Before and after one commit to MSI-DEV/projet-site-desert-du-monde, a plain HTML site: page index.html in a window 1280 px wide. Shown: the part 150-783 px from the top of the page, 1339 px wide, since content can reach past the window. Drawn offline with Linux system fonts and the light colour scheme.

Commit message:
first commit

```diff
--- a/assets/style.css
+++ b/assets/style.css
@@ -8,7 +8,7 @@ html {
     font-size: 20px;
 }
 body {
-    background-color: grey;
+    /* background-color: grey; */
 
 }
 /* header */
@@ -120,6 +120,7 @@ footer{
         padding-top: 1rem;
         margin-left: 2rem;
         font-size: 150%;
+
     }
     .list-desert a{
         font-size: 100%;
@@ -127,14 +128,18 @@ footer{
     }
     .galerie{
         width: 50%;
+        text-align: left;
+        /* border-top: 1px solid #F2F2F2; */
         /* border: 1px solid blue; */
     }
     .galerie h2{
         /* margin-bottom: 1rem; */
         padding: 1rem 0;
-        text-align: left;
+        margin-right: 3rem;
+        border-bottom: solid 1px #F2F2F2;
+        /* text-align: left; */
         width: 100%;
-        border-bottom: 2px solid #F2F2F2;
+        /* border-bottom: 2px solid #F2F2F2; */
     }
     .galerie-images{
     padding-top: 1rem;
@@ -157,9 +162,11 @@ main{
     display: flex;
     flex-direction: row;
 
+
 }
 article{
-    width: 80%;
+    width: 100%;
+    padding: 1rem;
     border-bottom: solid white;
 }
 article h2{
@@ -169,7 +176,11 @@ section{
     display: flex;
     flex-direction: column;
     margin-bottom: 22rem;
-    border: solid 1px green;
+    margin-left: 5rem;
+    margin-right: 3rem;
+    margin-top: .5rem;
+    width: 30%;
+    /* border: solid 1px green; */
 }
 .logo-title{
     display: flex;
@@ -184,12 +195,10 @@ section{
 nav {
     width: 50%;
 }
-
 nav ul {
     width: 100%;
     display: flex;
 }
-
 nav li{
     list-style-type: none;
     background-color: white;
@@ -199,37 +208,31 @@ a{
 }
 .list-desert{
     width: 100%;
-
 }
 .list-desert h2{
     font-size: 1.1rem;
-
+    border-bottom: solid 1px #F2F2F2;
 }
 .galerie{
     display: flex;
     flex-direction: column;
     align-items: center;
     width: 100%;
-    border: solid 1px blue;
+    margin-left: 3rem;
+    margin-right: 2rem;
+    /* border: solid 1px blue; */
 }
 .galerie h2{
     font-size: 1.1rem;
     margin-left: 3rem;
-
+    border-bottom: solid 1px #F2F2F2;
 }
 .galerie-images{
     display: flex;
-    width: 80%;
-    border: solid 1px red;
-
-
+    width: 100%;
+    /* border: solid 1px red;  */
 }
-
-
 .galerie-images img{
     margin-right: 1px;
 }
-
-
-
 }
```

────────────────────────────────────────

## Work request
Your answer must consist of every line above, reproduced exactly.

## Finished exercise
Before and after one commit to MSI-DEV/projet-site-desert-du-monde, a plain HTML site: page index.html in a window 1280 px wide. Shown: the part 150-783 px from the top of the page, 1339 px wide, since content can reach past the window. Drawn offline with Linux system fonts and the light colour scheme.

Commit message:
first commit

```diff
--- a/assets/style.css
+++ b/assets/style.css
@@ -8,7 +8,7 @@ html {
     font-size: 20px;
 }
 body {
-    background-color: grey;
+    /* background-color: grey; */
 
 }
 /* header */
@@ -120,6 +120,7 @@ footer{
         padding-top: 1rem;
         margin-left: 2rem;
         font-size: 150%;
+
     }
     .list-desert a{
         font-size: 100%;
@@ -127,14 +128,18 @@ footer{
     }
     .galerie{
         width: 50%;
+        text-align: left;
+        /* border-top: 1px solid #F2F2F2; */
         /* border: 1px solid blue; */
     }
     .galerie h2{
         /* margin-bottom: 1rem; */
         padding: 1rem 0;
-        text-align: left;
+        margin-right: 3rem;
+        border-bottom: solid 1px #F2F2F2;
+        /* text-align: left; */
         width: 100%;
-        border-bottom: 2px solid #F2F2F2;
+        /* border-bottom: 2px solid #F2F2F2; */
     }
     .galerie-images{
     padding-top: 1rem;
@@ -157,9 +162,11 @@ main{
     display: flex;
     flex-direction: row;
 
+
 }
 article{
-    width: 80%;
+    width: 100%;
+    padding: 1rem;
     border-bottom: solid white;
 }
 article h2{
@@ -169,7 +176,11 @@ section{
     display: flex;
     flex-direction: column;
     margin-bottom: 22rem;
-    border: solid 1px green;
+    margin-left: 5rem;
+    margin-right: 3rem;
+    margin-top: .5rem;
+    width: 30%;
+    /* border: solid 1px green; */
 }
 .logo-title{
     display: flex;
@@ -184,12 +195,10 @@ section{
 nav {
     width: 50%;
 }
-
 nav ul {
     width: 100%;
     display: flex;
 }
-
 nav li{
     list-style-type: none;
     background-color: white;
@@ -199,37 +208,31 @@ a{
 }
 .list-desert{
     width: 100%;
-
 }
 .list-desert h2{
     font-size: 1.1rem;
-
+    border-bottom: solid 1px #F2F2F2;
 }
 .galerie{
     display: flex;
     flex-direction: column;
     align-items: center;
     width: 100%;
-    border: solid 1px blue;
+    margin-left: 3rem;
+    margin-right: 2rem;
+    /* border: solid 1px blue; */
 }
 .galerie h2{
     font-size: 1.1rem;
     margin-left: 3rem;
-
+    border-bottom: solid 1px #F2F2F2;
 }
 .galerie-images{
     display: flex;
-    width: 80%;
-    border: solid 1px red;
-
-
+    width: 100%;
+    /* border: solid 1px red;  */
 }
-
-
 .galerie-images img{
     margin-right: 1px;
 }
-
-
-
 }
```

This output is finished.